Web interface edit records

——————

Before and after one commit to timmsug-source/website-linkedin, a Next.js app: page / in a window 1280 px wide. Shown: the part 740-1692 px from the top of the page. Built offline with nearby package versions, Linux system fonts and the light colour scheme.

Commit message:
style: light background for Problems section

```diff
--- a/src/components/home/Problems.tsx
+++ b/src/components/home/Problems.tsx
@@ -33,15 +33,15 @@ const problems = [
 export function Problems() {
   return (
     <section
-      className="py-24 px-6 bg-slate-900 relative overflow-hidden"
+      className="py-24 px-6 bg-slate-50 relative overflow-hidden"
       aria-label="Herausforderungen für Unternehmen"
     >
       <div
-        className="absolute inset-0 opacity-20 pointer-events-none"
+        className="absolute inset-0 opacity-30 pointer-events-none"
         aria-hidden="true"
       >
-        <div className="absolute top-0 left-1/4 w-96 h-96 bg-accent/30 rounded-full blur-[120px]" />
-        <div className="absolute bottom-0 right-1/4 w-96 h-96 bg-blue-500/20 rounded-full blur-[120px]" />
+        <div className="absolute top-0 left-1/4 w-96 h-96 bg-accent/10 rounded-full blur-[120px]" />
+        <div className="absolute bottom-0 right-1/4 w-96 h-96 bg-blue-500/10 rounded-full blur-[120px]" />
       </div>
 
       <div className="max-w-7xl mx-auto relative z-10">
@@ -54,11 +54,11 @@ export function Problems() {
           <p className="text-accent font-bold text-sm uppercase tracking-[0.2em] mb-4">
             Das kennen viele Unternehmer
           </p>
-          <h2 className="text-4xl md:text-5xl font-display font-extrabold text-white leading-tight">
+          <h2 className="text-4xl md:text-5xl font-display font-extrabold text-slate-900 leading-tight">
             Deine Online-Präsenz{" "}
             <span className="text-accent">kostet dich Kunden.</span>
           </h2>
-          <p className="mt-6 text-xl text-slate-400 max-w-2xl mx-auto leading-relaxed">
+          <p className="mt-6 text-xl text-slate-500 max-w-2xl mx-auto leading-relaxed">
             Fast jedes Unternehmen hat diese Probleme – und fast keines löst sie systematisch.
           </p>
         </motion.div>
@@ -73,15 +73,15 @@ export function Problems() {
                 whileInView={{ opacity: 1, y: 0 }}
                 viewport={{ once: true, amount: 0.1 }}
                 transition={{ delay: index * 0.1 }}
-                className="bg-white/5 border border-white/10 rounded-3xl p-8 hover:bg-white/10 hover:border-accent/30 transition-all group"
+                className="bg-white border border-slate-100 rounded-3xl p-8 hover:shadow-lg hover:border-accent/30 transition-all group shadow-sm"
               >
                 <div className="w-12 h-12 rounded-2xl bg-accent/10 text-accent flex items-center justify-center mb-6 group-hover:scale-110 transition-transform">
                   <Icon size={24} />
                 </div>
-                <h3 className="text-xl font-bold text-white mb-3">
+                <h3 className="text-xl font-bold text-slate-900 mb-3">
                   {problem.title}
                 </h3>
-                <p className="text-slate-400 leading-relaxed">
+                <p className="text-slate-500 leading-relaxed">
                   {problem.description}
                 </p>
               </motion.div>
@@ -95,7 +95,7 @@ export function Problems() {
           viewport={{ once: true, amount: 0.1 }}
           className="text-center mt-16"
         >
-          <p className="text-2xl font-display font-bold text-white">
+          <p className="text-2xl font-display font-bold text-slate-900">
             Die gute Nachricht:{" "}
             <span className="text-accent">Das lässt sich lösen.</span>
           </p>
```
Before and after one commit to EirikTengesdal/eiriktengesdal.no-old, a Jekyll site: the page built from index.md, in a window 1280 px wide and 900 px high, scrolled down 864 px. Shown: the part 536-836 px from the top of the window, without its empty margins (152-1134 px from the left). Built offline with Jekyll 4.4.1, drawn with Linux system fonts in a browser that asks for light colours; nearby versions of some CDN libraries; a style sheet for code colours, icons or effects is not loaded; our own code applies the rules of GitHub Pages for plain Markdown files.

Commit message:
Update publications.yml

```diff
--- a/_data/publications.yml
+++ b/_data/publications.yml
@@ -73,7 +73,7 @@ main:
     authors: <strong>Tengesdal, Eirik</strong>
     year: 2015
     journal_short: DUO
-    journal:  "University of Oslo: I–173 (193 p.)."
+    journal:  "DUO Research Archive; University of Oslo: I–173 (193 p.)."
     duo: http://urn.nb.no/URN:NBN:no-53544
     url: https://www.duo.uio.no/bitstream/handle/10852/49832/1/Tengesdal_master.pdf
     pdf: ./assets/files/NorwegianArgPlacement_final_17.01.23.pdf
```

——————

**WHAT TO DO:** The answer must be all the lines above that hold the word "absolute".

**EXERCISE RESULT:**
-        className="absolute inset-0 opacity-20 pointer-events-none"
+        className="absolute inset-0 opacity-30 pointer-events-none"
-        <div className="absolute top-0 left-1/4 w-96 h-96 bg-accent/30 rounded-full blur-[120px]" />
-        <div className="absolute bottom-0 right-1/4 w-96 h-96 bg-blue-500/20 rounded-full blur-[120px]" />
+        <div className="absolute top-0 left-1/4 w-96 h-96 bg-accent/10 rounded-full blur-[120px]" />
+        <div className="absolute bottom-0 right-1/4 w-96 h-96 bg-blue-500/10 rounded-full blur-[120px]" />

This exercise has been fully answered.